In retrospect, Elton John created a lot of relatively serious music from the start of his career until ""Yellow Brick Road." There were moments when his music was fun, such as "Crocodile Rock" and "Jamaica Jerkoff," but the general tone of his music was serious. Even the often reviled "Caribou" had some of Elton's most serious music ("Ticking") mixed in with the inane songs. "Rock of the Westies," on the other hand, was almost all fun, typically hard-rocking, songs.
The CD kicks off with a medley that's fast paced with multiple changeups and some deliberately funny lyrics. The ending of this song is so fast that you have to wonder whether the speed was helped by some creative electronics. "Dan Dare (Pilot of the Future)" continues the fun and silliness. James Newton Howard manages to have a lot of fun with keyboards throughout this song. Silly and fun and a song I enjoy when I'm in the right mood. This song would be fun for a frat party.
"Island Girl" was a huge hit in the mid-70s. The song has some reggae elements to go with the lyrics. Though the lyrics had the potential to be serious, Elton kept the music in the vein of the opening songs and kept this song to the lighter side. "Grow Some Funk of Your Own" remains light and funky and more than a little humorous. There are some good guitar licks in this song and some more James Newton Howard synthesizer sound effects.
"I Feel like a Bullet (In the Gun of Robert Ford) is the one moment of seriousness on this album.
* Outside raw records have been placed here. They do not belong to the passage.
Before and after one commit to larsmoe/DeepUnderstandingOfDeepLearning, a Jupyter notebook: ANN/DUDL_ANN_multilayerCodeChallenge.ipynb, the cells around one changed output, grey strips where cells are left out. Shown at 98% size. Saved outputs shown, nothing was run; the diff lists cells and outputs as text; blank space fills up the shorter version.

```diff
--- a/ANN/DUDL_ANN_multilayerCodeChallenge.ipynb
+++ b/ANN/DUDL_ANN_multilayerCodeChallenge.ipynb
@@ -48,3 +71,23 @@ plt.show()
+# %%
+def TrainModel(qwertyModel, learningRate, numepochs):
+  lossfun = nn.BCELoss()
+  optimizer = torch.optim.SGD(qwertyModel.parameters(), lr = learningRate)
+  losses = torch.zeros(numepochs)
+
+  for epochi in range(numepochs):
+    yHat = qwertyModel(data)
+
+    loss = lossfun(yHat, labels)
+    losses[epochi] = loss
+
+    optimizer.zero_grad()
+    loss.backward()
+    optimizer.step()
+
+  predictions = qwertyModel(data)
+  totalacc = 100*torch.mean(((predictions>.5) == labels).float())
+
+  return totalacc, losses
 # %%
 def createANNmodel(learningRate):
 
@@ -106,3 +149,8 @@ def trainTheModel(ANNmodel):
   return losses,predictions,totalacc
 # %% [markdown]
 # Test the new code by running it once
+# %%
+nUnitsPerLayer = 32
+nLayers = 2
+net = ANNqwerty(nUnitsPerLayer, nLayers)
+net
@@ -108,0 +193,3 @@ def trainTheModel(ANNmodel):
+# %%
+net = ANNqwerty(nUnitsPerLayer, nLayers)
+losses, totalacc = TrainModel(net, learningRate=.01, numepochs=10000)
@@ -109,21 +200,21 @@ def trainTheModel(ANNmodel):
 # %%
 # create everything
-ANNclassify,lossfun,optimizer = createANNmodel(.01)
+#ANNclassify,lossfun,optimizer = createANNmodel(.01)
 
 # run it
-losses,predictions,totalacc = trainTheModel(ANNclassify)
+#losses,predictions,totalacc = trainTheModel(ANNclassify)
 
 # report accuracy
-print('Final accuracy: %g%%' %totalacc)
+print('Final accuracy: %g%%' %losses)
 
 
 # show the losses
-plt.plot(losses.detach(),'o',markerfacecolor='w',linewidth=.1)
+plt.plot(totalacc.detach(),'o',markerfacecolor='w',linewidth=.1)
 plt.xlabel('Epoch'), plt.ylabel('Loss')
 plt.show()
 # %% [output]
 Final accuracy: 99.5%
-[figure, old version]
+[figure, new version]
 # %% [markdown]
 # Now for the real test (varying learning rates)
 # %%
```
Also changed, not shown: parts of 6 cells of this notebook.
This ballad about the breakup of a relationship has always been my favorite from this album, and one of the most creative songs on the album.
The next three songs are rockers, but are relatively fun songs. The tone of the sound just refuses to allow any of the three, "Street Kids," "Hard Luck Story," and "Feed Me," to be serious to any degree. These are good party songs.
Admittedly "Billy Bones and the White Bird" should fall into the same group as the previous three songs, but I really like this song and think the lyrics and music were creative. The allusions to seafaring myths were interesting and original. The only thing I do not care for in this song is the repetitiveness of portions of the lyrics.
This CD includes two bonus tracks, "Planes" and "Sugar on the Floor." Both songs are much more serious than the majority of the songs on the CD. "Planes" is bluesy and shows none of the synthesizer silliness that tended to appear in many of the other songs. This song sounds more like music from "Don't Shoot Me I'm Only the Piano Player." "Sugar on the Floor" is even bluesier, and also reminds me of Elton's early music. This particular song is the mellowest song on this CD.
1975 was a turning point for rock music, and for Elton John. Soon funk and disco would be overwhelming the airwaves, and Elton would drift away from the style that made him famous. But for one album we got to see Elton having a good time, and do it thoroughly and well. While much of the music may be among Elton's lesser efforts, it is still powerful and frequently creative, and nearly always listenable and interesting. Worthy of being considered a classic Elton John album.